(Source records)
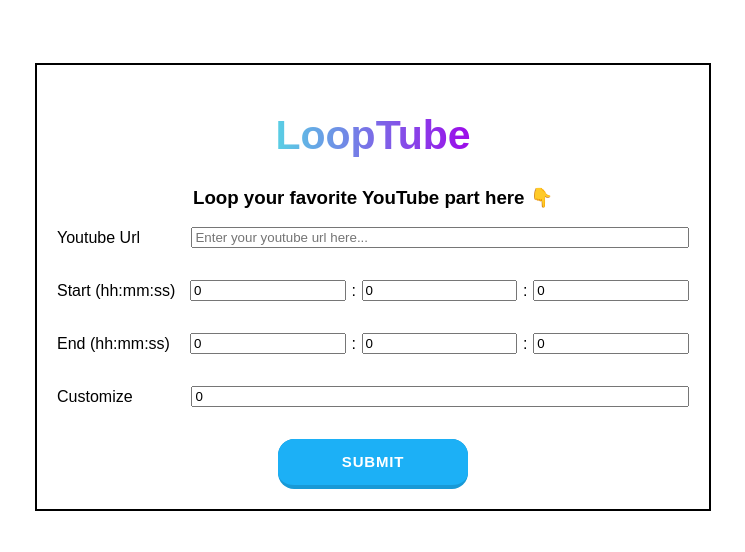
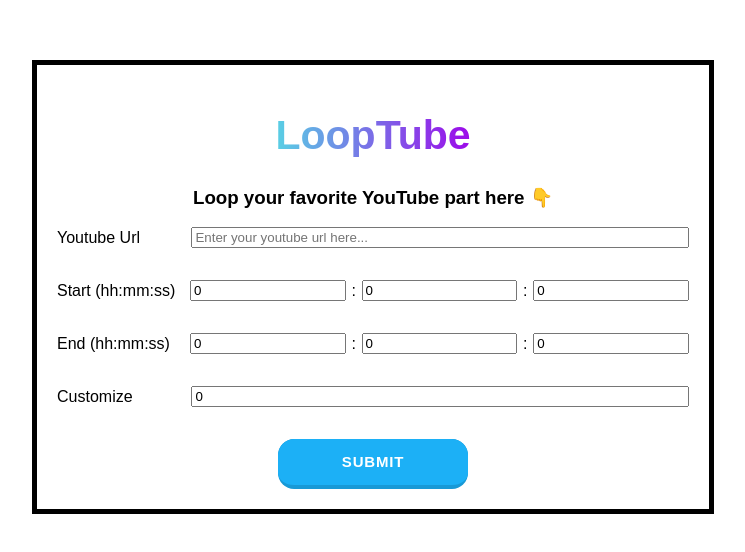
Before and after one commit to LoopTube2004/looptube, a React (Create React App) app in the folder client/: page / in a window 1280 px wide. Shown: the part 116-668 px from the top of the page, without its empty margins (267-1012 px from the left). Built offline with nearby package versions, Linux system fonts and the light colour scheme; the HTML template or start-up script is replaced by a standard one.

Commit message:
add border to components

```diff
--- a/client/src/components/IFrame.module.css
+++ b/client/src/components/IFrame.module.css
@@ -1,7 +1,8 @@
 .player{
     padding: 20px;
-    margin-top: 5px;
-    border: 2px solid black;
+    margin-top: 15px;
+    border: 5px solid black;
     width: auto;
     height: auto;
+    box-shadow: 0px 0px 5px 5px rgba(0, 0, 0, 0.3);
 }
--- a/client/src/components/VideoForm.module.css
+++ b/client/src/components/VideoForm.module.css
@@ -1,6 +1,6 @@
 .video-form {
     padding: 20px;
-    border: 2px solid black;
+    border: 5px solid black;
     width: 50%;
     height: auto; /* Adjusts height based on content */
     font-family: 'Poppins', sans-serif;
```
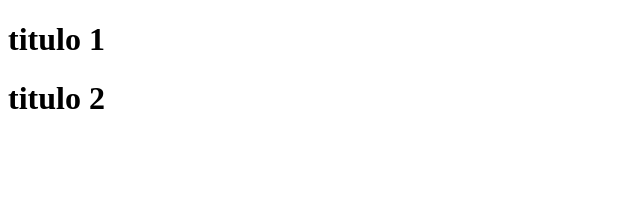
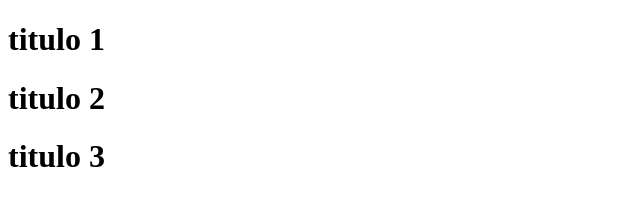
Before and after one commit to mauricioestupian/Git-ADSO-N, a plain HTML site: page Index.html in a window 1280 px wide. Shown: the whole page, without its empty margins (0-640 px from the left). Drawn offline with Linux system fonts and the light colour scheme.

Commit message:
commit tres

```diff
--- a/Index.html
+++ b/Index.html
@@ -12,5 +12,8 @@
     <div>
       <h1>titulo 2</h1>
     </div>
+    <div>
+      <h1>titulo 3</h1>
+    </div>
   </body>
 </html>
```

EXERCISE:
Although the entries contain pictures, reproduce only the rest, exactly as written.

RESPONSE TO THIS TASK:
Before and after one commit to LoopTube2004/looptube, a React (Create React App) app in the folder client/: page / in a window 1280 px wide. Shown: the part 116-668 px from the top of the page, without its empty margins (267-1012 px from the left). Built offline with nearby package versions, Linux system fonts and the light colour scheme; the HTML template or start-up script is replaced by a standard one.

Commit message:
add border to components

```diff
--- a/client/src/components/IFrame.module.css
+++ b/client/src/components/IFrame.module.css
@@ -1,7 +1,8 @@
 .player{
     padding: 20px;
-    margin-top: 5px;
-    border: 2px solid black;
+    margin-top: 15px;
+    border: 5px solid black;
     width: auto;
     height: auto;
+    box-shadow: 0px 0px 5px 5px rgba(0, 0, 0, 0.3);
 }
--- a/client/src/components/VideoForm.module.css
+++ b/client/src/components/VideoForm.module.css
@@ -1,6 +1,6 @@
 .video-form {
     padding: 20px;
-    border: 2px solid black;
+    border: 5px solid black;
     width: 50%;
     height: auto; /* Adjusts height based on content */
     font-family: 'Poppins', sans-serif;
```
Before and after one commit to mauricioestupian/Git-ADSO-N, a plain HTML site: page Index.html in a window 1280 px wide. Shown: the whole page, without its empty margins (0-640 px from the left). Drawn offline with Linux system fonts and the light colour scheme.

Commit message:
commit tres

```diff
--- a/Index.html
+++ b/Index.html
@@ -12,5 +12,8 @@
     <div>
       <h1>titulo 2</h1>
     </div>
+    <div>
+      <h1>titulo 3</h1>
+    </div>
   </body>
 </html>
```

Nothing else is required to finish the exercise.